Republican retiree Richard Rice, 73, who attended a pro-Hawley rally in Jefferson City Monday, said he supported Hawley because Hawley backs President Donald Trump, whom Rice credits for a booming economy and a better relationship with North Korea.

"He has a sound idea of where we need to go," Rice said of Hawley. "And, I like the fact that he stands up and supports the president."



Nearly 3 in 10 voters said health care is the most important issue facing the nation.

The issue was foremost for Dan Stewart, 57, vice president of a human resources company in Columbia. He said he doesn't think any candidate has a good solution for overhauling the way Americans get health insurance.

"I wish someone would say what's causing the high costs," said Stewart, a Republican. "My big fear is that with Obamacare having failed so badly that everyone is going to run to a single-payer system."

Six in 10 Missouri voters said they wanted to see the Affordable Care Act, the 2010 law that overhauled the nation's health insurance system, partly or entirely repealed.

Health care was a major theme in Missouri campaign ads. Hawley is among 20 Republican attorney generals who have asked the courts to rule the health care law as unconstitutional.

Other voters cited immigration, the economy, terrorism and the environment as the top issue.



A majority of Missouri voters had a favorable view of the nation's economy.

This summer, Missouri hit its lowest unemployment rate since 2000 but Democrats emphasized the negative effect President Donald Trump's tariffs had on some agricultural prices and manufacturing industries.

Richard Rice's wife, Linda Rice, 68, of Jefferson City, praised Trump for economy and said she planned to support Republicans in the election.

"I think he has our best interests at heart," Linda Rice said of the president.



Six in 10 Missouri voters said Trump influenced their vote, with half saying they voted to support Trump and the other half to oppose him.

Monica Miller, a 53-year-old public school teacher, said racial tensions and the political climate have gotten worse since Trump took office.

"You hope that this is somebody who will rise to the occasion, but your worst fears are realized," Miller said, adding, "name-calling seems to be the norm."

However, 53 percent of the state's voters said they like how Trump is performing.

The president visited Missouri twice in the week before Election Day as he stumped for Hawley.



Tuesday's election will determine control of Congress in the final two years of Trump's term, and nearly 7 in 10 Missouri voters said which party will hold control was very important as they considered their vote.

Matthew J. Smith, a 23-year-old Republican studying at Missouri State University in Springfield, said the idea of Democrats controlling the House worried him.

"If Democrats take over the House, we could see a potential impeachment of the president, for no reason at all," Smith said.

Meanwhile, Deborah Zemke, a 64-year-old children's book author and illustrator from Columbia, said the Republican-led Congress is not doing enough to counter Trump, whose rhetoric she does not like.

"It's essential that we exercise some checks and balances on the current administration," Zemke said.



In Missouri, a majority of voters who did not cast a ballot in the midterm were younger than 45, with a wide share — 83 percent —being those who do not have a college degree.

The Associated Press is one of the largest and most trusted sources of independent newsgathering, supplying a steady stream of news to its members, international subscribers and commercial customers.
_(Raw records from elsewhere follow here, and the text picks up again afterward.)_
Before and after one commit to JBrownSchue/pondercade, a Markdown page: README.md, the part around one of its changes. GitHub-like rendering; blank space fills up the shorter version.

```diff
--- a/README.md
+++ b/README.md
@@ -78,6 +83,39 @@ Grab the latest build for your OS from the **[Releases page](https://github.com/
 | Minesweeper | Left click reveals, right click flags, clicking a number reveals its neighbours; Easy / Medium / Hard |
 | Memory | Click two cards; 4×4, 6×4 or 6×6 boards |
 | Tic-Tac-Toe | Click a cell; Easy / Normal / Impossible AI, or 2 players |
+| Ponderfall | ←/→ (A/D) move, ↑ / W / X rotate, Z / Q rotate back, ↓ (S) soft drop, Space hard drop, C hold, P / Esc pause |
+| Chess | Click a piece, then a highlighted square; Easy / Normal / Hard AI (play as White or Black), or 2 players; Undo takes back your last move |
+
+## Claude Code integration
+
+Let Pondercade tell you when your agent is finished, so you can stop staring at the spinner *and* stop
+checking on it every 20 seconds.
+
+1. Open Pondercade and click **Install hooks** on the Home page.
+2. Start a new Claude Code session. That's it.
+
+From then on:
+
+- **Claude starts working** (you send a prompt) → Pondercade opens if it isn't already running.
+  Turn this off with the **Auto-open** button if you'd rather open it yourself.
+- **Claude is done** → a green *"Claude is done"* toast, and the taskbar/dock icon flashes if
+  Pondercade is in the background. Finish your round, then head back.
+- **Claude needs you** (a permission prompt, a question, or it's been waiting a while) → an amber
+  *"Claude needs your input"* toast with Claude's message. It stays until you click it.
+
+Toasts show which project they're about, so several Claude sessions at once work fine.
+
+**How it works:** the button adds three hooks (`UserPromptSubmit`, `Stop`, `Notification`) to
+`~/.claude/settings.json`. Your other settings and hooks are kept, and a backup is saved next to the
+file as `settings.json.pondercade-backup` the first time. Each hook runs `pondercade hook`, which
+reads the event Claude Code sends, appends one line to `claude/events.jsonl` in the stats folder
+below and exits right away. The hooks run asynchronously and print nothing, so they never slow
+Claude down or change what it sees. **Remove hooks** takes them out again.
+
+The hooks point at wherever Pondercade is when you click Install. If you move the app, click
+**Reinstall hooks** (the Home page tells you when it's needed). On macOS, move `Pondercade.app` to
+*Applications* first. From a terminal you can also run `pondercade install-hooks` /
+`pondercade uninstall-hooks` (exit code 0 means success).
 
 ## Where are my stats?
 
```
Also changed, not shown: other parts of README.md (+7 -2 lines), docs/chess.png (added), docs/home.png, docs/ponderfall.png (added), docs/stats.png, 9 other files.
AP is neither privately owned nor government-funded; instead, it's a not-for-profit news cooperative owned by its American newspaper and broadcast members.